Protect the Chesapeake watershed’s productive farms and prime farmland from conversion and secure space for urban farming to ensure permanent, sustainable ‘close to home’ sources of food for the region’s population and to support the economic and cultural value of our working farms and farmers.
The productive land and prime agricultural soils of the Chesapeake watershed support a rich heritage of working farms. In fact, 6,923,975 acres (17%) of watershed land area are currently being actively used for agricultural purposes. Many farms and related businesses have added economic and cultural value as well, orchards, vineyards, wineries and more. Yet many of our most valuable farm lands are often close to population centers and subject to intense development pressure.
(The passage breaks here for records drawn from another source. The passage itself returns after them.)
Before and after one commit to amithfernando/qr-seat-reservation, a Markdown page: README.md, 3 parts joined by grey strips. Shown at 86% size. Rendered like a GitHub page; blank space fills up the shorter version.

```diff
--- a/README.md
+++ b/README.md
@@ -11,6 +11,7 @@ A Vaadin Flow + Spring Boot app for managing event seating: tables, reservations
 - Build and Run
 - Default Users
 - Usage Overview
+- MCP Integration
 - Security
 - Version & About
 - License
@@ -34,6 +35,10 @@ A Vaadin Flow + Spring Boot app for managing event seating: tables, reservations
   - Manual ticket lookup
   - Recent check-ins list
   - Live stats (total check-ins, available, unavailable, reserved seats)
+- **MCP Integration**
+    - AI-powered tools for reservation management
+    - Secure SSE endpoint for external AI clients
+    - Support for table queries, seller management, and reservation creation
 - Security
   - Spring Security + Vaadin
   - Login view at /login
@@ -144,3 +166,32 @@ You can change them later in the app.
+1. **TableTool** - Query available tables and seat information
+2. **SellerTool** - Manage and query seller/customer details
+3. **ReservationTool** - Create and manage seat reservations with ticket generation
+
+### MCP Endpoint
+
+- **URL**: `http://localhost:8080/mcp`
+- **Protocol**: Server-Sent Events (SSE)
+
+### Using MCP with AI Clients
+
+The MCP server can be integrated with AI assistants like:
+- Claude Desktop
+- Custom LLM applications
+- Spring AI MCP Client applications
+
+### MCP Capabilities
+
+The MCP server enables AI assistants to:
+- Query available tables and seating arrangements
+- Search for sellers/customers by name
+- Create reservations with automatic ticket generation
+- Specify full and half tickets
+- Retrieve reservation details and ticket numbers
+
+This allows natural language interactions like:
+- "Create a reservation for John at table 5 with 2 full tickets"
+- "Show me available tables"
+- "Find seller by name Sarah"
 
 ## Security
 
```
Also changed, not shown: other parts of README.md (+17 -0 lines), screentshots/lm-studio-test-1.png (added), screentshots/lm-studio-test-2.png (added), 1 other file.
Farther away, other regions which supply the largest share of produce coming into the mid-Atlantic are beset by multi-year droughts and climate changes that may have far-reaching impacts. Conserving our region’s farms and prime farmland for long-term food production and security is a priority.
Where We Stand
Analysis identifies 20,547,229 acres of important farmland for conservation, about 50% of the watershed. Of the 13,658,567 acres of important farmland not in production, most (94%) is currently covered by either forest, shrubs or herbaceous vegetation. 2,887,949 acres (13.1%) of farmland important for conservation is permanently protected.
We anticipate numbers changing in the future as we: (1) add data on urban farming acreage; and (2) learn more about how climate change may affect agriculture.
Explore the web map here.